Sharks adapt their diet to survive. This means that while they like to eat certain types of prey, they will eat something else if their favorite meal is unavailable. Sharks aren’t picky! Some sharks have been known to consume oil, trash, and clothes that find their way into the oceans.

Carnivorous sharks use multiple strategies to catch prey. Some shark species swallow their prey whole, while others tear off chunks in large bites. Thresher sharks stun their prey with their tail, and saw sharks twist their prey inside the sand. The sharks that live on the ocean floor ambush their prey, which means they surprise attack from a concealed position. Others use camouflage to hunt prey.

Interesting Facts and Why Sharks Are Important

The next section gives students a few fun facts about sharks. For instance, all sharks have a sixth sense that helps them hone in on their prey. In addition, sharks have sense organs that can detect electric fields. They are called ampullae of lorenzini and are found on a shark’s snout. During the final phase of an attack, the shark can sense the electric fields emitted (given off) by animals in the surrounding water.

Sharks constantly swim to keep from sinking like an anchor. This means they can’t take time off to sleep. Instead, sharks have periods of activity or rest. When they are active, most sharks can swim 20 to 30 miles per hour. Most sharks live alone, but some, like the spiny dogfish, will form schools or groups.

Students will discover that, just like other apex predators, sharks are important to the environment because they help keep the food chain in balance. They eat weak and sick fish, and their feeding can directly affect prey population numbers. Tiger sharks eat green turtles, which helps to ensure the turtles don’t over-graze the grass.

The demand for fins, overfishing, and human disturbance threaten shark populations. It is important not to eat shark fin soup and to know which fish species you purchase at the market. A quarter of the world’s shark species are currently threatened with extinction, as over 100 million sharks are killed each year by fisheries alone! In addition, climate change is forcing sharks to move to waters they are not familiar with. Though climate change dramatically affects the shark habitat and behavior, commercial fishing remains the greatest threat to the shark population.


The Sharks lesson plan includes two worksheets: an activity worksheet and a practice worksheet. Each one will help students solidify their grasp of the material they learned throughout the lesson. You can refer to the classroom procedure guidelines to know when to hand out each worksheet.


For the activity, students will choose a shark species to write about. Using the template on the worksheet, they will write a story about their chosen species from the shark’s point of view. They must include facts about the shark’s habitat and diet as well. Students can share their stories with the class once everyone finishes.
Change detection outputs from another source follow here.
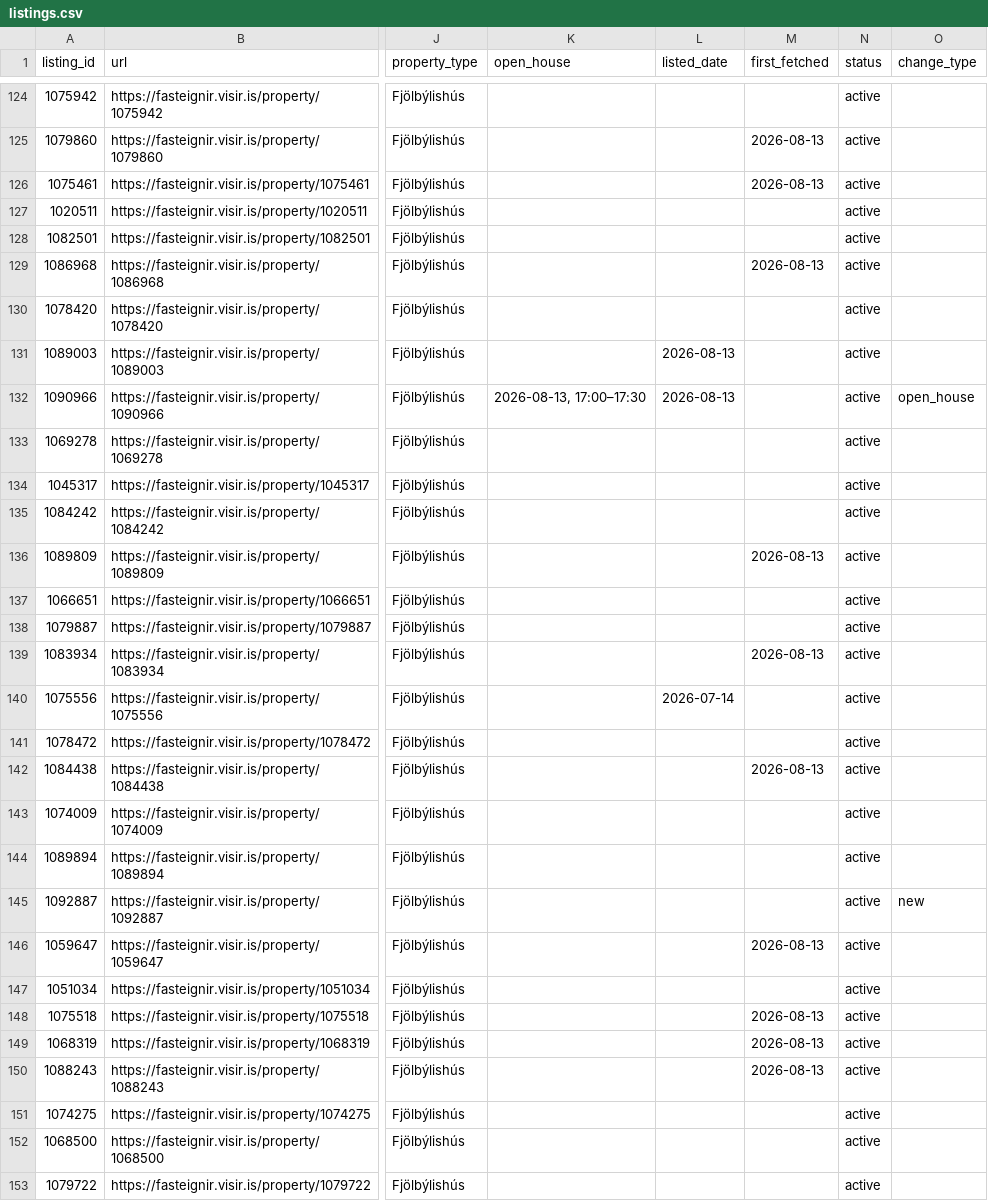
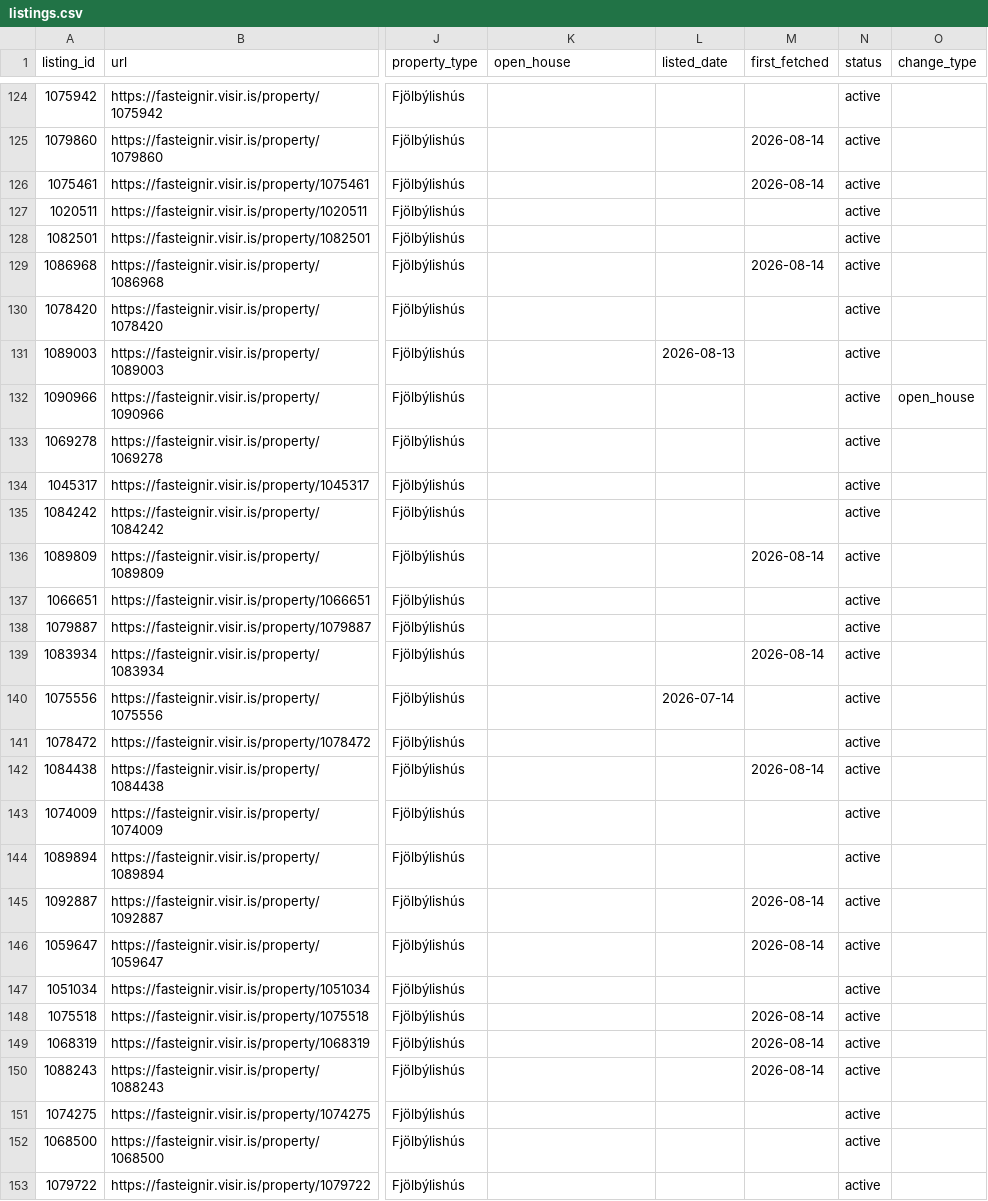
Before and after one commit to alruts/fasteignir-listing-monitor, a CSV file: data/listings.csv, drawn as a sheet; only a part is shown, gaps mark what is left out; the diff covers the shown part only; the diff names each change by its address in the sheet, - before the commit and + after, or states it on an @@ line.

Commit message:
Update house listings

```diff
--- a/data/listings.csv
+++ b/data/listings.csv
-M125:M126 (first_fetched): 2026-08-13
+M125:M126 (first_fetched): 2026-08-14
-M129 (first_fetched): 2026-08-13
+M129 (first_fetched): 2026-08-14
-K132 (open_house): 2026-08-13, 17:00–17:30
+K132 (open_house): (empty)
-L132 (listed_date): 2026-08-13
+L132 (listed_date): (empty)
-M136 (first_fetched): 2026-08-13
+M136 (first_fetched): 2026-08-14
-M139 (first_fetched): 2026-08-13
+M139 (first_fetched): 2026-08-14
-M142 (first_fetched): 2026-08-13
+M142 (first_fetched): 2026-08-14
-M145 (first_fetched): (empty)
+M145 (first_fetched): 2026-08-14
-O145 (change_type): new
+O145 (change_type): (empty)
-M146 (first_fetched): 2026-08-13
+M146 (first_fetched): 2026-08-14
-M148:M150 (first_fetched): 2026-08-13
+M148:M150 (first_fetched): 2026-08-14
```
Also changed, not shown: 88 edited cells elsewhere in this file, 2 other files.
The practice worksheet requires students to answer a series of 11 questions. These questions all relate to the content pages, so students will need to refer to them often for the answers. In addition, each question provides which reading tool the question corresponds to, such as text feature, vocabulary, or comprehension.

Worksheet Answer Keys

At the end of the lesson plan document is an answer key for the practice worksheet. The correct answers are all in red to make it easier for you to compare them with students’ responses. If you choose to administer the lesson pages to your students via PDF, you will need to save a new file that omits these pages. Otherwise, you can simply print out the applicable pages and keep these as reference for yourself when grading assignments.

Additional information


3rd Grade, 4th Grade, 5th Grade


Science, High-Interest Reading

State Educational Standards


Lessons are aligned to meet the education objectives and goals of most states. For more information on your state objectives, contact your local Board of Education or Department of Education in your state.